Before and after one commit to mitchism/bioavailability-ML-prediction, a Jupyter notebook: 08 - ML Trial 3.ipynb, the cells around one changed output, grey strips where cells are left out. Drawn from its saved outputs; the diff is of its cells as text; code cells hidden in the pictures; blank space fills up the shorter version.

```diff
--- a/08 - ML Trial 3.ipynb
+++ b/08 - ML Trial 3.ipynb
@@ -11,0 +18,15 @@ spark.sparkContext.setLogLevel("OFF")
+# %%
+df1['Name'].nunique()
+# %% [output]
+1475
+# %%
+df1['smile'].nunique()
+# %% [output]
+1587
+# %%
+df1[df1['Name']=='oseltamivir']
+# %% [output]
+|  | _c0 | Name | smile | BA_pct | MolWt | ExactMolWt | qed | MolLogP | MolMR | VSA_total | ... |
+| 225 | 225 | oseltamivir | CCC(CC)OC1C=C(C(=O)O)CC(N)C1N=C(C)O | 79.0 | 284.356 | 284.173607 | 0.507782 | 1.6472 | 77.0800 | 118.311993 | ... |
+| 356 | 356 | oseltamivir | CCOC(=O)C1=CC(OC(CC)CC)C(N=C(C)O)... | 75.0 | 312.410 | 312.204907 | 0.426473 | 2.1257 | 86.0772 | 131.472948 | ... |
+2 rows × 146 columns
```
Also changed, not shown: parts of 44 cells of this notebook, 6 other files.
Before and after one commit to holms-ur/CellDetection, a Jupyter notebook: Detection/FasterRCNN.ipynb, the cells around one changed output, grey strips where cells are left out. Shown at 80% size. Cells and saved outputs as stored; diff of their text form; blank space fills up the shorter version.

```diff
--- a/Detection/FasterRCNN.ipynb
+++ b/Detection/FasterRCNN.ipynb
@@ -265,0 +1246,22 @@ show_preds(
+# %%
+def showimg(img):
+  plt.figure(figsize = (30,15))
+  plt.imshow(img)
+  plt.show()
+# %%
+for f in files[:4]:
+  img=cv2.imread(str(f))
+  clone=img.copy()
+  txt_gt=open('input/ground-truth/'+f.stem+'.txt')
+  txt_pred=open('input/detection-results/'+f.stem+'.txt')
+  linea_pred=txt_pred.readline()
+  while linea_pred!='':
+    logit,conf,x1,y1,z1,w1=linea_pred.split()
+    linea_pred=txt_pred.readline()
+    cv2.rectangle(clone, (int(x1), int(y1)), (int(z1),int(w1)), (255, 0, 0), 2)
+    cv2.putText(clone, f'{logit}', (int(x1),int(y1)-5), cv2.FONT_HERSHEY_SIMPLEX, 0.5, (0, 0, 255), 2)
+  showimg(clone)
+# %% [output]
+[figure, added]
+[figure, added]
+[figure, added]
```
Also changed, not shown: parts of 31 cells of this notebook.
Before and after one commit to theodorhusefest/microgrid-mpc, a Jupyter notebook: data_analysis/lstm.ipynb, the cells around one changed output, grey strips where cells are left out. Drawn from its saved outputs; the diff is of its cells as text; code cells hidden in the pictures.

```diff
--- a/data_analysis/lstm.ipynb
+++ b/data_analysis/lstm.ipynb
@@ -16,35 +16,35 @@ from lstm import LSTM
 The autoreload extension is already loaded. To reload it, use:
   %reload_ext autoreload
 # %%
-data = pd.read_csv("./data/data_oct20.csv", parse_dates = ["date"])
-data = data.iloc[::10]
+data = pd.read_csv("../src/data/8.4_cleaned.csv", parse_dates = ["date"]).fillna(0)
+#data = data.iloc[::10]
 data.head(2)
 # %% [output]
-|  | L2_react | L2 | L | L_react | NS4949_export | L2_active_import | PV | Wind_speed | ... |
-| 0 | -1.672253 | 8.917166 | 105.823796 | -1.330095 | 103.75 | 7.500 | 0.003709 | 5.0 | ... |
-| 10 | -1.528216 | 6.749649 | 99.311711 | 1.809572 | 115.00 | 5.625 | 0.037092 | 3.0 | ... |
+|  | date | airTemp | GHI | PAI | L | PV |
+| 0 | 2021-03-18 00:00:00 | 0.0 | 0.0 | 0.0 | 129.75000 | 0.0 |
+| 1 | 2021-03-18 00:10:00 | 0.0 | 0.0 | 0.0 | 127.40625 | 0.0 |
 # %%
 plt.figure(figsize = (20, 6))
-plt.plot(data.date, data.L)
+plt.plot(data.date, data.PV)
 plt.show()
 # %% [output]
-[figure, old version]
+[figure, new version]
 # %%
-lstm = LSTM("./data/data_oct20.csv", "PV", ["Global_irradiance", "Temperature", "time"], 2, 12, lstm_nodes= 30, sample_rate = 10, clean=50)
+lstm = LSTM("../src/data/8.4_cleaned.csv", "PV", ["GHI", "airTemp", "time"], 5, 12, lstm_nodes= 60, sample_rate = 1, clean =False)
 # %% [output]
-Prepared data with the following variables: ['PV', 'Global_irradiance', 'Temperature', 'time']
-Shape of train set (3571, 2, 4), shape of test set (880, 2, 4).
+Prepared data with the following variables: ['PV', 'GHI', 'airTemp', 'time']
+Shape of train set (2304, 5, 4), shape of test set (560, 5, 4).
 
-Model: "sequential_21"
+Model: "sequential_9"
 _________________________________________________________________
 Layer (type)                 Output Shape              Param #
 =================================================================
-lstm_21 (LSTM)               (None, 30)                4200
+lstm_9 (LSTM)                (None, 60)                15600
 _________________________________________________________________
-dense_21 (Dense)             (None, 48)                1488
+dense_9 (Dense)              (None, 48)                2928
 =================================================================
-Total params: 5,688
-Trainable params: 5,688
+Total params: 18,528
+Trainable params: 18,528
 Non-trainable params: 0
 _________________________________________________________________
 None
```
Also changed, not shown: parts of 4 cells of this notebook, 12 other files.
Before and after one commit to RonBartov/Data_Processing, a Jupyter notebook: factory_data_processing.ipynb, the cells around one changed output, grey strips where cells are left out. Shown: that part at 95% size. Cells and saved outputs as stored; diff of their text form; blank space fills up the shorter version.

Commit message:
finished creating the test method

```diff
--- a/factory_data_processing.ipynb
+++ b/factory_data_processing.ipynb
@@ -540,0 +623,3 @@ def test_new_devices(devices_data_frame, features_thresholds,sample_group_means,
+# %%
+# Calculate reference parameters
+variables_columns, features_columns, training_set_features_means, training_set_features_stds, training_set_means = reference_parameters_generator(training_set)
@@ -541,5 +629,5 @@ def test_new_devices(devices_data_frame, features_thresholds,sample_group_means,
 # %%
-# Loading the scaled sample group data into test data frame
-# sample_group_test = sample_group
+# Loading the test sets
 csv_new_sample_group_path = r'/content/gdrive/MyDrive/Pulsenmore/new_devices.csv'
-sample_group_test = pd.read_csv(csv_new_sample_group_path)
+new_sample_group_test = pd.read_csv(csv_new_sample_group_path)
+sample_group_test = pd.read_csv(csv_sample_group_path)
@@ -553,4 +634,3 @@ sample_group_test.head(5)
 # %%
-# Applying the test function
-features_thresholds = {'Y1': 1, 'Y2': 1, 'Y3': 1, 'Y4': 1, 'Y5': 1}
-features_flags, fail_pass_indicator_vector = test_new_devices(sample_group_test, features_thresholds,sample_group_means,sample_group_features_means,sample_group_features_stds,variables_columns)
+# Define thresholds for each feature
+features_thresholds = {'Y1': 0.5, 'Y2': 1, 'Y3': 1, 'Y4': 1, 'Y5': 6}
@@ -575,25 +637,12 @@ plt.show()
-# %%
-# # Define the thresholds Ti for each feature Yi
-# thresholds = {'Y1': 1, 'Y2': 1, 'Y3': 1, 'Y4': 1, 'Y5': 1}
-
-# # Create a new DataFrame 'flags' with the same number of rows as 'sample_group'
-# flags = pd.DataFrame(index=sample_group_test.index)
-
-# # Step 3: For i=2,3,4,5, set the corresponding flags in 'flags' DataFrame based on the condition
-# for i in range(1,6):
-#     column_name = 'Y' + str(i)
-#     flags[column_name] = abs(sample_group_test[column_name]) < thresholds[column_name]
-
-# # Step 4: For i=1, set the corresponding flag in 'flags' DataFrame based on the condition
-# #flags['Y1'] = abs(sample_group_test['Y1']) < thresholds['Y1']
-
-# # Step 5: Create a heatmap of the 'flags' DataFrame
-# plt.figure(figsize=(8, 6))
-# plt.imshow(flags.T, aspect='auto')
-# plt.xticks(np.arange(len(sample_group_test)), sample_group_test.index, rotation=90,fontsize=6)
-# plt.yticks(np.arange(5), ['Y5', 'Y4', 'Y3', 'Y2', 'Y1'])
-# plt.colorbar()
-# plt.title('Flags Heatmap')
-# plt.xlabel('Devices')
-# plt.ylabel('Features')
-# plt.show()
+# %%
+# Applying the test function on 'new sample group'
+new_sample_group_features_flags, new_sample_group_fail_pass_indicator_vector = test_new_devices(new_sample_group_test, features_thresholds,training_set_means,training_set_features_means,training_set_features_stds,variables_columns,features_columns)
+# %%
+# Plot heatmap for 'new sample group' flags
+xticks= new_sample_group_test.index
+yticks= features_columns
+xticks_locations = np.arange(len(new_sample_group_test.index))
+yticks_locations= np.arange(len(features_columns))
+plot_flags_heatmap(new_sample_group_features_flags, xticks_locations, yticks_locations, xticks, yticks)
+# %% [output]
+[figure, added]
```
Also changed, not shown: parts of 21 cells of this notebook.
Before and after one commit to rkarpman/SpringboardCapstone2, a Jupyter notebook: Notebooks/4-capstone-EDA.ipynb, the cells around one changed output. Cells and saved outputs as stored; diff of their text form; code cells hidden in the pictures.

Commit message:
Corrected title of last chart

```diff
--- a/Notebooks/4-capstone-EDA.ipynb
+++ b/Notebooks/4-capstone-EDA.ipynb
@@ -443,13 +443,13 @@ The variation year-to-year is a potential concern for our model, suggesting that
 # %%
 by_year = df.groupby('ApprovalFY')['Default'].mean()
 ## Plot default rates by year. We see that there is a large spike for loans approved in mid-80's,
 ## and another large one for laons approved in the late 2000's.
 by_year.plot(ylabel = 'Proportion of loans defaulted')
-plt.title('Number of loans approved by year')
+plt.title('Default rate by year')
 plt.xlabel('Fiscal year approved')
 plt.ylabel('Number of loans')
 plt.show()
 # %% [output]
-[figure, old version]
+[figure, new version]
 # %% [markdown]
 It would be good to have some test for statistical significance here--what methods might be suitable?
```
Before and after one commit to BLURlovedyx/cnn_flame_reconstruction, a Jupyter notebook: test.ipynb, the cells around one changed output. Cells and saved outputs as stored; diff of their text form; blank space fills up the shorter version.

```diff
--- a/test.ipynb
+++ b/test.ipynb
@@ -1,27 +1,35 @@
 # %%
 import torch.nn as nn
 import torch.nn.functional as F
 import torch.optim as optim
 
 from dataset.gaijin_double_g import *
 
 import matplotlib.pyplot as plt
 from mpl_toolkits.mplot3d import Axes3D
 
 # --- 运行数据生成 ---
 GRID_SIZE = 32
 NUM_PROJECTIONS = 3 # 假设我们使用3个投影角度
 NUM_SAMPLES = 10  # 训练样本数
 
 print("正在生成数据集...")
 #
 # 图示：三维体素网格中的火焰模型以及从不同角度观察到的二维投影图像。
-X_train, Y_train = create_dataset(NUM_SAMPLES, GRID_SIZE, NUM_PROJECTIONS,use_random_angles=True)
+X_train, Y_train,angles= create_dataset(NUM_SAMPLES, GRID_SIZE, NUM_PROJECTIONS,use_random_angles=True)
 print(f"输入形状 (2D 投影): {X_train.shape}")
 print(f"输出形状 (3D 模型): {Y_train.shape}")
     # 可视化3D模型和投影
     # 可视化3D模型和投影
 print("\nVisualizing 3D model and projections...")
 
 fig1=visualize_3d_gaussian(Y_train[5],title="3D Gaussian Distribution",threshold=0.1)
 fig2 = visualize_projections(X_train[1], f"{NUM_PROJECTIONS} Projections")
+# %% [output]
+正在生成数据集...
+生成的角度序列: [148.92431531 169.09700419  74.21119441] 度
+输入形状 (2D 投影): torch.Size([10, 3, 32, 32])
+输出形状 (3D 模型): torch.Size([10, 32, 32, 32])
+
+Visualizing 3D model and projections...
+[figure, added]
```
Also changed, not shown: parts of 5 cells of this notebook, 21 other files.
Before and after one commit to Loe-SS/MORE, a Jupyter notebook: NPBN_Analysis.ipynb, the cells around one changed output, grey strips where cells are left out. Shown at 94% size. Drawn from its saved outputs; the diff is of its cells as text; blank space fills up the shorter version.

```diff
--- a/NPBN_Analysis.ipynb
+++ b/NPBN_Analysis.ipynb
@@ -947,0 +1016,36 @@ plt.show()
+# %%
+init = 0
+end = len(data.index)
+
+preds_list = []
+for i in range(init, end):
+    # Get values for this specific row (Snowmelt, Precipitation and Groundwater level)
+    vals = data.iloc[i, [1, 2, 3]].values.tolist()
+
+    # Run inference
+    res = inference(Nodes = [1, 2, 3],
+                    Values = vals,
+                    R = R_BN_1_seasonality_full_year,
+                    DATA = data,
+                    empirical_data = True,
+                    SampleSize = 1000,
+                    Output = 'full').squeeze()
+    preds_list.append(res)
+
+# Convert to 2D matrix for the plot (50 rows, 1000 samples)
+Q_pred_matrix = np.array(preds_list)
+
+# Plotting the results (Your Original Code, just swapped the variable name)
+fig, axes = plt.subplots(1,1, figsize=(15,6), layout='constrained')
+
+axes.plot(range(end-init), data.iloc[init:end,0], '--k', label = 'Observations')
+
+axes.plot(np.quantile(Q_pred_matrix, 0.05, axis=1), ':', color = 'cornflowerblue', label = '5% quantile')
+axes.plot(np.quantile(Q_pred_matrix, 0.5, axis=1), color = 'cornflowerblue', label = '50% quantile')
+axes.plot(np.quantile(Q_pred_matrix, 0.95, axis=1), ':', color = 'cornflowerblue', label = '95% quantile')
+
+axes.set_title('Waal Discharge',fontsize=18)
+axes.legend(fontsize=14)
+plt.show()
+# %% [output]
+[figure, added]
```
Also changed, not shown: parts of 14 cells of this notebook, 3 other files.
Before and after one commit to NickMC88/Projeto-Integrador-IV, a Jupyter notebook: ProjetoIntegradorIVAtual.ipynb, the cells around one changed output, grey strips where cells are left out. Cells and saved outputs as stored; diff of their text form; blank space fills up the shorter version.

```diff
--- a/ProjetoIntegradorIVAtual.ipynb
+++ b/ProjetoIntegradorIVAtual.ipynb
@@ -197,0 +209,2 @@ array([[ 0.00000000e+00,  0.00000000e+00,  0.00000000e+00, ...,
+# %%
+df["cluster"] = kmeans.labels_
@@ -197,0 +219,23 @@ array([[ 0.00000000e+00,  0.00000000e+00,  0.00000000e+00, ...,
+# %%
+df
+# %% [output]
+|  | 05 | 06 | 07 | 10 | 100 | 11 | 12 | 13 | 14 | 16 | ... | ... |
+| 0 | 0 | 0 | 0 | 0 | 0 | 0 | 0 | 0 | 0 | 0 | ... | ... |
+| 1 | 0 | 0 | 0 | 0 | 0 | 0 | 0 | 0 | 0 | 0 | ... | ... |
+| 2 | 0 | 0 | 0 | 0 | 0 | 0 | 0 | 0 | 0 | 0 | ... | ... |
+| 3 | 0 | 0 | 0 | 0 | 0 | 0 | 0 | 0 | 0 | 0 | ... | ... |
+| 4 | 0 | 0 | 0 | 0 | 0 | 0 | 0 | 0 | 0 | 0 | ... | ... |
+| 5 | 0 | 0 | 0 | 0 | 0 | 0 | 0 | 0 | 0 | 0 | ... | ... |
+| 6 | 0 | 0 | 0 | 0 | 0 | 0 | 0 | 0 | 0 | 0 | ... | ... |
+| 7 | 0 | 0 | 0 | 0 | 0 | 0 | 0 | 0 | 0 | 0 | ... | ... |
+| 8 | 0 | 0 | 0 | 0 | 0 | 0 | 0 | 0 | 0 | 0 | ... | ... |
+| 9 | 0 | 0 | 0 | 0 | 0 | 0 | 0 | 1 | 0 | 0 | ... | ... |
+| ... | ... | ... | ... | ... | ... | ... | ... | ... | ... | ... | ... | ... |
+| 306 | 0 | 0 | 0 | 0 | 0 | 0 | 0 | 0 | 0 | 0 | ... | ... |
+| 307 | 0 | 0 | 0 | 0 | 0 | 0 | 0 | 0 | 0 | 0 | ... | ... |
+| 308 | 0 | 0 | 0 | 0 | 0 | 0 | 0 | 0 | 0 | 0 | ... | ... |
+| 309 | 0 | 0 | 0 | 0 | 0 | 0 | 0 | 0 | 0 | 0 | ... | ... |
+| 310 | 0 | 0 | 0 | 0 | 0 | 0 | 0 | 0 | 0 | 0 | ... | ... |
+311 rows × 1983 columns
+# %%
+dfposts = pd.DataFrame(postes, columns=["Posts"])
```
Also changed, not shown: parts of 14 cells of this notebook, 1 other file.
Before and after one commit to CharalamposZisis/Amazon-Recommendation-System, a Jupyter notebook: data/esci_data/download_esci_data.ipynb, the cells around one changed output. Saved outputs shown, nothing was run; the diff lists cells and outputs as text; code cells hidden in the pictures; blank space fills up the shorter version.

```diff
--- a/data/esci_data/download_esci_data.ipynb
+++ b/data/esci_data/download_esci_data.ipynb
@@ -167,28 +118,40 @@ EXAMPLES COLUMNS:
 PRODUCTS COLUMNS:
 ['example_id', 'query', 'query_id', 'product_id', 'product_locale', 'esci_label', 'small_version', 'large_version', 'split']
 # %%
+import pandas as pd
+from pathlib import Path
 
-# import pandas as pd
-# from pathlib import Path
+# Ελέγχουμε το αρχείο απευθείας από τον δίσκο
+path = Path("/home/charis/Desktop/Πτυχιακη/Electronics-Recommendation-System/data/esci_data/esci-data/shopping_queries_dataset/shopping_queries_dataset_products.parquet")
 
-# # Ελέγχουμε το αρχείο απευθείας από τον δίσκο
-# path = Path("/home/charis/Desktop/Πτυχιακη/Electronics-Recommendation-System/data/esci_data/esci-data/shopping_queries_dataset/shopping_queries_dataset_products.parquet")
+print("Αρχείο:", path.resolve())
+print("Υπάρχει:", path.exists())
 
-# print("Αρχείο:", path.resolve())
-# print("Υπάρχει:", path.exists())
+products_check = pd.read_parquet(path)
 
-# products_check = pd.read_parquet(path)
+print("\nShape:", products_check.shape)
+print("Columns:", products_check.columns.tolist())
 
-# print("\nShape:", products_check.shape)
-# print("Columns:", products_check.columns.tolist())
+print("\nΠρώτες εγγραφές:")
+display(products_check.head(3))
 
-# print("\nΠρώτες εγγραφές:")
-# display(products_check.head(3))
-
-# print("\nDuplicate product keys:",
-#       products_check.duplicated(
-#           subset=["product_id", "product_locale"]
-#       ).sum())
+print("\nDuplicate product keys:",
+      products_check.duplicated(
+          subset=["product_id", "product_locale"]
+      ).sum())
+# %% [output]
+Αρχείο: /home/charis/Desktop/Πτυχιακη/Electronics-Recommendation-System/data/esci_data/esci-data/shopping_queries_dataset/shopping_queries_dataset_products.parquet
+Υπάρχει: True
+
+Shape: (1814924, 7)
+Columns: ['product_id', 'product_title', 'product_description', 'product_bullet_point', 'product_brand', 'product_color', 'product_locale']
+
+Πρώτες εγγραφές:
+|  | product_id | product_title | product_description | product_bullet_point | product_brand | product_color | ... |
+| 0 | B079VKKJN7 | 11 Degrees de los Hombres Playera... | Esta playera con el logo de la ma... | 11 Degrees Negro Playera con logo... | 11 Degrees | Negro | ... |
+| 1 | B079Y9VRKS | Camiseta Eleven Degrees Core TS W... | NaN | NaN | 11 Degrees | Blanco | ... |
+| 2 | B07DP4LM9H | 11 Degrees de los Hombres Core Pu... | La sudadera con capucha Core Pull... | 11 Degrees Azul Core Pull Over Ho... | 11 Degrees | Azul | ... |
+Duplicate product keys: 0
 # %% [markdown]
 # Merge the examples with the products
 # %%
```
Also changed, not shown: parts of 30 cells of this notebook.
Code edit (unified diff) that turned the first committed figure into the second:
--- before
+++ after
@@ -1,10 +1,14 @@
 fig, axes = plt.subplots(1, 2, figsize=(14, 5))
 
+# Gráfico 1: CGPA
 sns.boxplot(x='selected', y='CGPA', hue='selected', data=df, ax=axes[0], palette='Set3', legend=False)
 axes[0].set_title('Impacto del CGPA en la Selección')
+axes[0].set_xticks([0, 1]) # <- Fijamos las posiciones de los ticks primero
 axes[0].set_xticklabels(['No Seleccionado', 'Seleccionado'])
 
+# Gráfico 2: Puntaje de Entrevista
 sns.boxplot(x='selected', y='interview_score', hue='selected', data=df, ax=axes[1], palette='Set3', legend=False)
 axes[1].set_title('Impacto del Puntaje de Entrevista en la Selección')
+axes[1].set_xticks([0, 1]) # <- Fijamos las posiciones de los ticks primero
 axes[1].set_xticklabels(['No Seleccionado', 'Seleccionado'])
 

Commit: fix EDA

□ □ □ □ □

EXERCISE GOAL: Your response should contain each line of the listing in which the word "clone" occurs.

TASK OUTPUT:
+  clone=img.copy()
+    cv2.rectangle(clone, (int(x1), int(y1)), (int(z1),int(w1)), (255, 0, 0), 2)
+    cv2.putText(clone, f'{logit}', (int(x1),int(y1)-5), cv2.FONT_HERSHEY_SIMPLEX, 0.5, (0, 0, 255), 2)
+  showimg(clone)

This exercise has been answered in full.